[Before-and-after change records]
▬▬▬▬▬▬▬▬▬▬

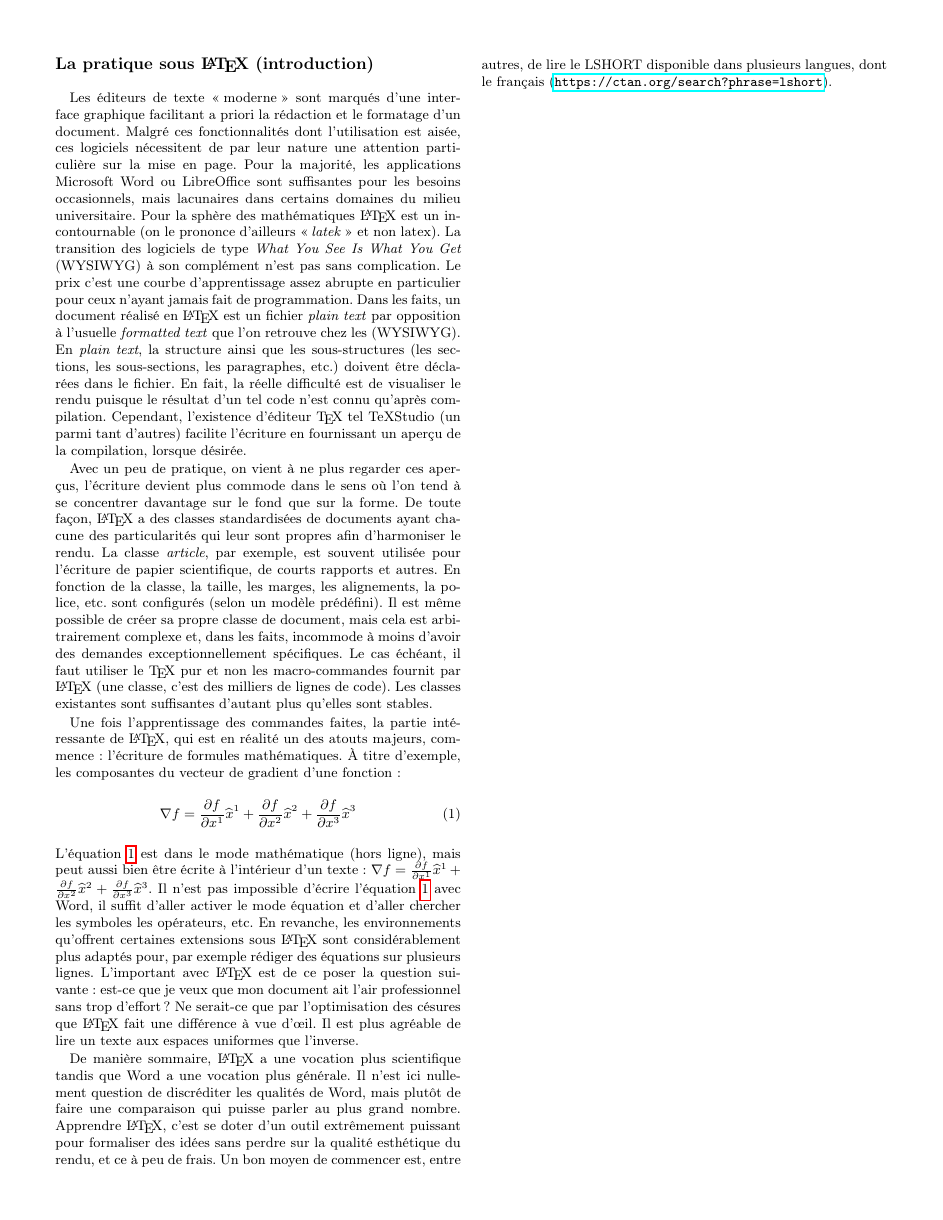
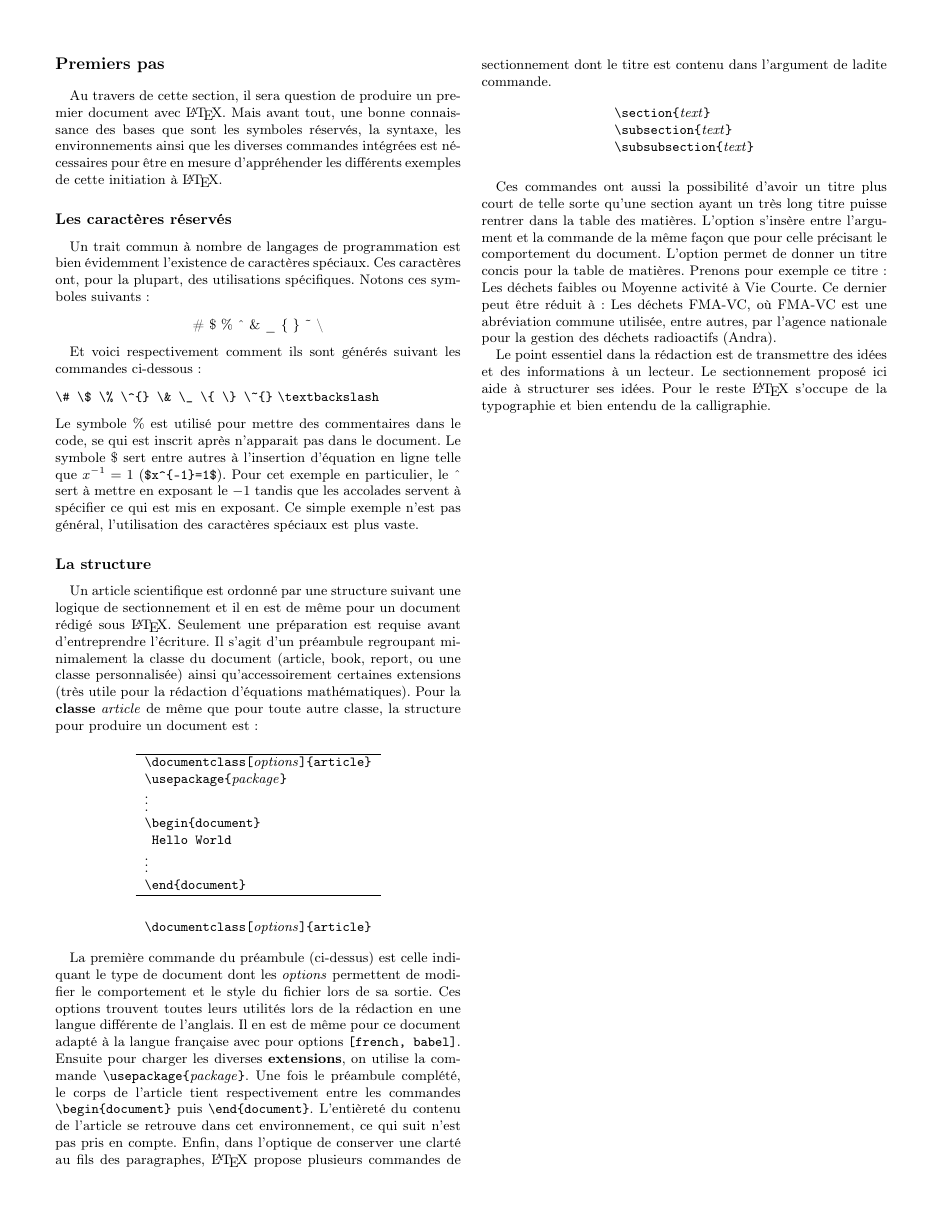
Before and after one commit to Jhebertaz/Article, a LaTeX document (LaPratiqueSousLaTeX/AxiomatiqueFormatArticle.tex, which reads LaPratiqueSousLaTeX/ArticlePourAxiomatiqueSection/Introduction.tex, LaPratiqueSousLaTeX/ArticlePourAxiomatiqueSection/PremiersPas.tex): the whole page. The pictures show the PDF file LaPratiqueSousLaTeX/AxiomatiqueFormatArticle.pdf that the author committed with the source.

Commit message:
PremiersPasComplete

```diff
--- a/LaPratiqueSousLaTeX/ArticlePourAxiomatiqueSection/Introduction.tex
+++ b/LaPratiqueSousLaTeX/ArticlePourAxiomatiqueSection/Introduction.tex
@@ -25,12 +25,11 @@
 	%		\end{tabular}
 	%	\end{table}
 	%	\noindent Cette démonstration étant partielle, la configuration du document et la déclaration des extensions utilisées dans le préambule sont passées sous silence pour simplifier la lecture du code.
-	En fait, la réelle difficulté est de visualiser le rendu puisque le résultat d'un tel code n'est connu qu'après compilation. Cependant, l'existence d'éditeur \TeX~tel TeXStudio (un parmi tant d'autres) facilite l'écriture en fournissant un aperçu de la compilation, lorsque désirée.
-	\par Avec un peu de pratique, on vient à ne plus regarder ces aperçus, l'écriture devient plus commode dans le sens où l'on tend à se concentrer davantage sur le fond que sur la forme. De toute façon, \LaTeX{} a des classes standardisées de documents ayant chacune des particularités qui leur sont propres afin d'harmoniser le rendu. La classe \textit{article}, par exemple, est souvent utilisée pour l'écriture de papier scientifique, de courts rapports et autres. En fonction de la classe, la taille, les marges, les alignements, la police, etc. sont configurés (selon un modèle prédéfini). Il est même possible de créer sa propre classe de document, mais cela est arbitrairement complexe et, dans les faits, incommode à moins d'avoir des demandes exceptionnellement spécifiques. Le cas échéant, il faut utiliser le \TeX~pur et non les macro-commandes fournit par \LaTeX{} (une classe, c'est des milliers de lignes de code). Les classes existantes sont suffisantes d'autant plus qu'elles sont stables.
+	En fait, la réelle difficulté est de visualiser le rendu puisque le résultat d'un tel code n'est connu qu'après compilation. Cependant, l'existence d'éditeur \TeX~tel TeXStudio (un parmi tant d'autres) facilite l'écriture en fournissant un aperçu de la compilation, lorsque désirée. Avec un peu de pratique, on vient à ne plus regarder ces aperçus, l'écriture devient plus commode dans le sens où l'on tend à se concentrer davantage sur le fond que sur la forme. De toute façon, \LaTeX{} a des classes standardisées de documents ayant chacune des particularités qui leur sont propres afin d'harmoniser le rendu. La classe \textit{article}, par exemple, est souvent utilisée pour l'écriture de papier scientifique, de courts rapports et autres. En fonction de la classe, la taille, les marges, les alignements, la police, etc. sont configurés (selon un modèle prédéfini). Il est même possible de créer sa propre classe de document, mais cela est arbitrairement complexe et, dans les faits, incommode à moins d'avoir des demandes exceptionnellement spécifiques. Le cas échéant, il faut utiliser le \TeX~pur et non les macro-commandes fournit par \LaTeX{} (une classe, c'est des milliers de lignes de code). Les classes existantes sont suffisantes d'autant plus qu'elles sont stables.
 	%	En effet, \LaTeX{}  est réputé pour sa quasi-infaillibilité, c'est-à-dire que le document compilé est identique à l'impression.
 	%Préambule
 	%Extensions
-	\par Une fois l'apprentissage des commandes faites, la partie intéressante de \LaTeX, qui est en réalité un des atouts majeurs, commence: l'écriture de formules mathématiques. À titre d'exemple, les composantes du vecteur de gradient d'une fonction:
+	Une fois l'apprentissage des commandes faites, la partie intéressante de \LaTeX, qui est en réalité un des atouts majeurs, commence: l'écriture de formules mathématiques. À titre d'exemple, les composantes du vecteur de gradient d'une fonction:
 	\begin{equation}\label{eq:exemple}
 	\nabla f =%
 	\frac{\partial f}{\partial x^1}\widehat{x}^1%
--- a/LaPratiqueSousLaTeX/ArticlePourAxiomatiqueSection/PremiersPas.tex
+++ b/LaPratiqueSousLaTeX/ArticlePourAxiomatiqueSection/PremiersPas.tex
@@ -2,14 +2,14 @@
 \section*{Premiers pas}
 Au travers de cette section, il sera question de produire un premier document avec \LaTeX. Mais avant tout, une bonne connaissance des bases que sont les symboles réservés, la syntaxe, les environnements ainsi que les diverses commandes intégrées est nécessaires pour être en mesure d'appréhender les différents exemples de cette initiation à \LaTeX.
 %
-\subsection{Les caractères réservés}
+\subsection*{Les caractères réservés}
 Un trait commun à nombre de langages de programmation est bien évidemment l'existence de caractères spéciaux. Ces caractères ont, pour la plupart, des utilisations spécifiques. Notons ces symboles suivants :
 %
 \begin{center}
 	\# \$ \% \^{} \& \_ \{ \} \~{}  \textbackslash
 \end{center}
 %
-\par Et voici, comment ils sont respectivement générés suivant les commandes ci-dessous :
+\par Et voici respectivement comment ils sont générés suivant les commandes ci-dessous :
 \begin{flushleft}\label{lst:Caratères réservés}
 	\verb|\# \$ \% \^{} \& \_ \{ \} \~{}|
 	\verb|\textbackslash|
@@ -40,7 +40,7 @@ Un article scientifique est ordonné par une structure suivant une logique de se
 \end{center}
 %
 \par La première commande du préambule (ci-dessus) est celle
-indiquant le type de document dont les \textit{options} permettent de modifier le comportement et le style du fichier lors de sa sortie. Ces options trouvent toutes leurs utilités lors de la rédaction en une langue différente de l'anglais. Il en est de même pour ce document adapté à la langue française avec pour options \verb|[french, babel]|. Ensuite pour charger les diverses \textbf{extensions}, on utilise la commande \verb|\usepackage{|\textit{package}\verb|}|. Une fois le préambule complété,  le corps de l'article tient respectivement entre les commandes \verb|\begin{document}| puis \verb|\end{document}|. L'entièreté du contenu de l'article s'y trouve et se qui vient après n'est pas pris en compte. Enfin, dans l'optique de conserver une clarté au fils des paragraphes, \LaTeX{} propose plusieurs commandes de sectionnement dont le titre est contenu dans l'argument de ladite commande.
+indiquant le type de document dont les \textit{options} permettent de modifier le comportement et le style du fichier lors de sa sortie. Ces options trouvent toutes leurs utilités lors de la rédaction en une langue différente de l'anglais. Il en est de même pour ce document adapté à la langue française avec pour options \verb|[french, babel]|. Ensuite pour charger les diverses \textbf{extensions}, on utilise la commande \verb|\usepackage{|\textit{package}\verb|}|. Une fois le préambule complété,  le corps de l'article tient respectivement entre les commandes \verb|\begin{document}| puis \verb|\end{document}|. L'entièreté du contenu de l'article se retrouve dans cet environnement, ce qui suit n'est pas pris en compte. Enfin, dans l'optique de conserver une clarté au fils des paragraphes, \LaTeX{} propose plusieurs commandes de sectionnement dont le titre est contenu dans l'argument de ladite commande.
 %
 \begin{table}[H]
 	\centering
--- a/LaPratiqueSousLaTeX/AxiomatiqueFormatArticle.tex
+++ b/LaPratiqueSousLaTeX/AxiomatiqueFormatArticle.tex
@@ -44,5 +44,5 @@
 \newcolumntype{V}{>{\ttfamily\textbackslash}l}
 \begin{document}
 	\pagestyle{empty}
-\input{ArticlePourAxiomatiqueSection/Introduction}
+\input{ArticlePourAxiomatiqueSection/PremiersPas}
 \end{document}
```
Also changed, not shown: LaPratiqueSousLaTeX/ArticlePourAxiomatiqueSection/Beamer.tex (deleted), LaPratiqueSousLaTeX/AxiomatiqueFormatArticle.pdf, LaPratiqueSousLaTeX/LaPratiqueSousLaTeXShortSections.pdf, LaPratiqueSousLaTeX/ArticlePourAxiomatiqueSection/PremiersPas.tex (8 more changed lines), 2 other files.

▬▬▬▬▬▬▬▬▬▬

— Your assignment —
The lines in the entries above that carry the word "input" must be copied.

— Solution for this task —
-\input{ArticlePourAxiomatiqueSection/Introduction}
+\input{ArticlePourAxiomatiqueSection/PremiersPas}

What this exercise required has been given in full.